Sumpit or sumpitan are general terms for blowguns, usually tipped with iron spearheads, used for hunting and warfare in the islands of the Philippines, Borneo, and Sulawesi. They were also known as zarbatana by the Spanish (Old Spanish variant of cerbatana, "lance").
Sumpit were generally made from bamboo, but they can also be made from wood. They were usually about 4 to 6 ft (1.2 to 1.8 m) in length and 2 to 3 cm (0.79 to 1.18 in) in diameter. They can be made from one piece or from two to three pieces joined together. Sumpit used for war generally used thick wooden or palm leaf-rib darts. The blunt end of the dart is capped with a conical plug of soft cork-like wood or wrapped in feathers or plant fiber which is dipped in resin to form an airtight seal when loaded.

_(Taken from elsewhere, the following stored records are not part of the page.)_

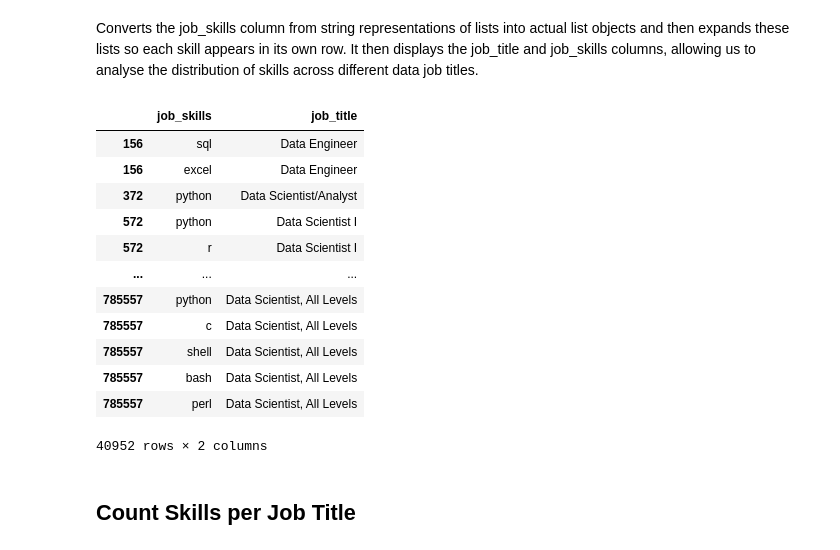
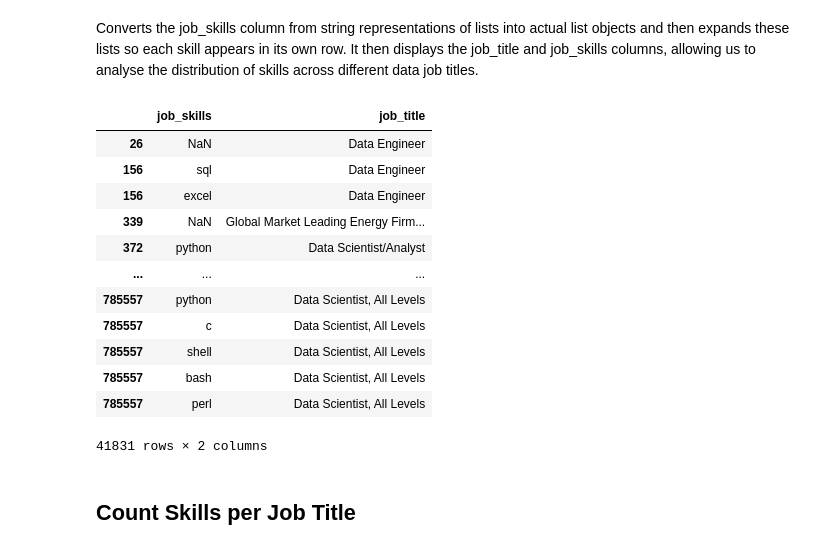
Before and after one commit to aarnavthapa/Jobs_Analysis, a Jupyter notebook: 2_Skills_Count.ipynb, the cells around one changed output. Drawn from its saved outputs; the diff is of its cells as text; code cells hidden in the pictures.

```diff
--- a/2_Skills_Count.ipynb
+++ b/2_Skills_Count.ipynb
@@ -33,23 +33,22 @@ df_US = df[df['job_location'] == 'United States']
 Converts the job_skills column from string representations of lists into actual list objects and then expands these lists so each skill appears in its own row. It then displays the job_title and job_skills columns, allowing us to analyse the distribution of skills across different data job titles.
 # %%
 df_skills = df_US.explode('job_skills')
-df_skills = df_skills.dropna(subset=['job_skills'])
 
 df_skills[['job_skills', 'job_title']]
 # %% [output]
 |  | job_skills | job_title |
+| 26 | NaN | Data Engineer |
 | 156 | sql | Data Engineer |
 | 156 | excel | Data Engineer |
+| 339 | NaN | Global Market Leading Energy Firm... |
 | 372 | python | Data Scientist/Analyst |
-| 572 | python | Data Scientist I |
-| 572 | r | Data Scientist I |
 | ... | ... | ... |
 | 785557 | python | Data Scientist, All Levels |
 | 785557 | c | Data Scientist, All Levels |
 | 785557 | shell | Data Scientist, All Levels |
 | 785557 | bash | Data Scientist, All Levels |
 | 785557 | perl | Data Scientist, All Levels |
-40952 rows × 2 columns
+41831 rows × 2 columns
 # %% [markdown]
 ## Count Skills per Job Title
 # %% [markdown]
```
Also changed, not shown: parts of 3 cells of this notebook.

The darts are too short to cause serious physical injury, thus when used in war or hunting large animals, they are dipped in a cup of poison before being loaded. The poison is made from the concentrated sap of the Antiaris toxicaria tree (variously known as upas, apo, or ipoh). The sap contains the toxin antiarin which can cause convulsions and death by cardiac arrest, even if the darts only cause minor injuries. Animals killed by these poison darts are safe to eat.

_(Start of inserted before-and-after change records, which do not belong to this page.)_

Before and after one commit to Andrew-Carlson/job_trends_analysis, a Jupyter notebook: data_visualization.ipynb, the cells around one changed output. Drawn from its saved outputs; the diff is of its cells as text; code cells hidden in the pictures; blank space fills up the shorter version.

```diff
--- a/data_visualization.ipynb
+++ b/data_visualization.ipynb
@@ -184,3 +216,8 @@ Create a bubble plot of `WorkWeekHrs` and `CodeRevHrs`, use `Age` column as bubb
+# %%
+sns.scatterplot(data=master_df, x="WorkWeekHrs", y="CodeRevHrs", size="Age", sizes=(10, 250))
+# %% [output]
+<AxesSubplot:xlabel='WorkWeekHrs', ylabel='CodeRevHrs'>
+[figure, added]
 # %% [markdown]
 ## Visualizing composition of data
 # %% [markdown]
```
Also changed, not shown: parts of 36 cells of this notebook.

War sumpit also typically have iron spearheads attached on one end which allowed their use as spears once their ammunition is exhausted, similar in function to a bayonet. Sumpit used for hunting birds can also use clay pellets as ammunition.
American observers in the Philippines in 1912 record that the sumpit has a maximum range of 150 to 180 ft (46 to 55 m).

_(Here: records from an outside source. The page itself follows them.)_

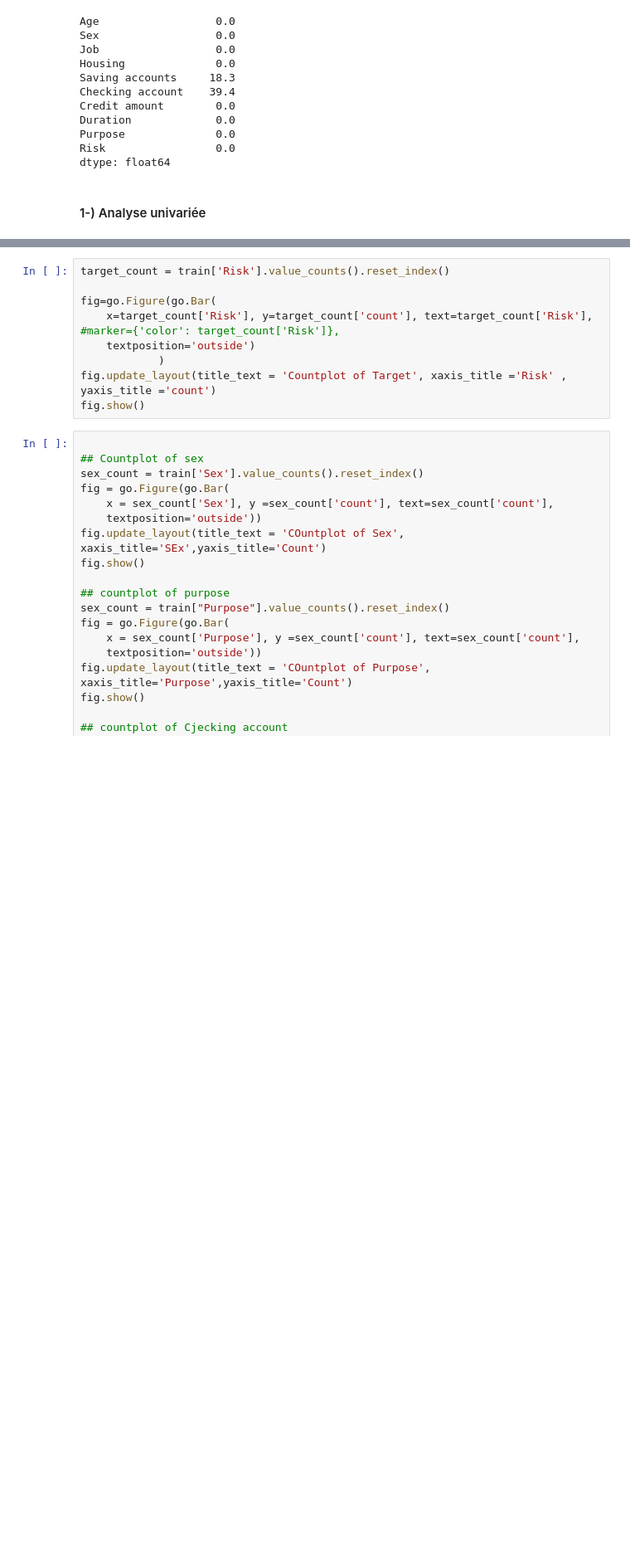
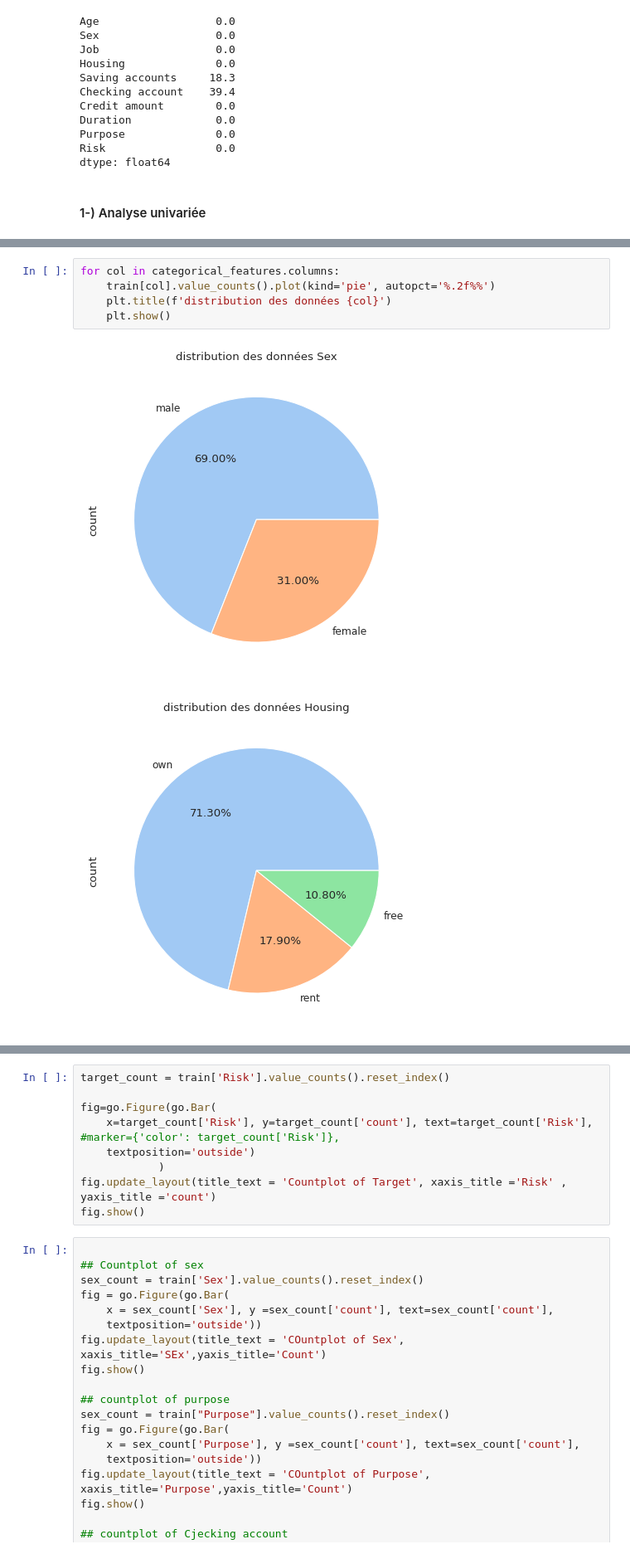
Before and after one commit to dona-eric/Hack2Hiere_TechTech_DataScience_20, a Jupyter notebook: Analyse_risque_Credit/analyse_credit_risque.ipynb, the cells around one changed output, grey strips where cells are left out. Shown: that part at 83% size. Drawn from its saved outputs; the diff is of its cells as text; blank space fills up the shorter version.

```diff
--- a/Analyse_risque_Credit/analyse_credit_risque.ipynb
+++ b/Analyse_risque_Credit/analyse_credit_risque.ipynb
@@ -196,0 +203,8 @@ Risk
+# %%
+for col in categorical_features.columns:
+    train[col].value_counts().plot(kind='pie', autopct='%.2f%%')
+    plt.title(f'distribution des données {col}')
+    plt.show()
+# %% [output]
+[figure, added]
+[figure, added]
```
Also changed, not shown: parts of 46 cells of this notebook, 3 other files.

"Those people of Polaoan go naked as do the others: almost all of them cultivate their fields. They have blowpipes with thick wooden arrows more than one palmo long, with harpoon points, and other tipped with fishbones, and poisoned with an herb; while others are tipped with points of bamboo like harpoon and are poisoned. At the end of the arrow they attach a little piece of softwood, instead of feathers. At the end of their blowpipes they fasten a bit of iron like a spearhead; and when they have shot all their arrows they fight with that."— Antonio Pigafetta, Relazione del primo viaggio intorno al mondo (1524-1525)
A group of Batak people from Palawan. The man on the far right is equipped with a sumpit and quiver. (c. 1913)
British illustration of Makassar warriors with blowguns (c. 1744-1746)
- Marinas, Amante P., Sr. (17 April 2012). Blowgun Techniques: The Definitive Guide to Modern and Traditional Blowgun Techniques. Tuttle Publishing. ISBN 9781462905546.
- Darmadi, Hamid (30 March 2018). "Sumpit (Blowgun) as Traditional Weapons with Dayak High Protection". Journal of Education, Teaching and Learning. 3 (1): 113. doi:10.26737/jetl.v3i1.601.
- "Sumpit: The Filipino blowgun". The Manila Times. 24 January 2015. Retrieved 31 January 2021.
- Webster's 1912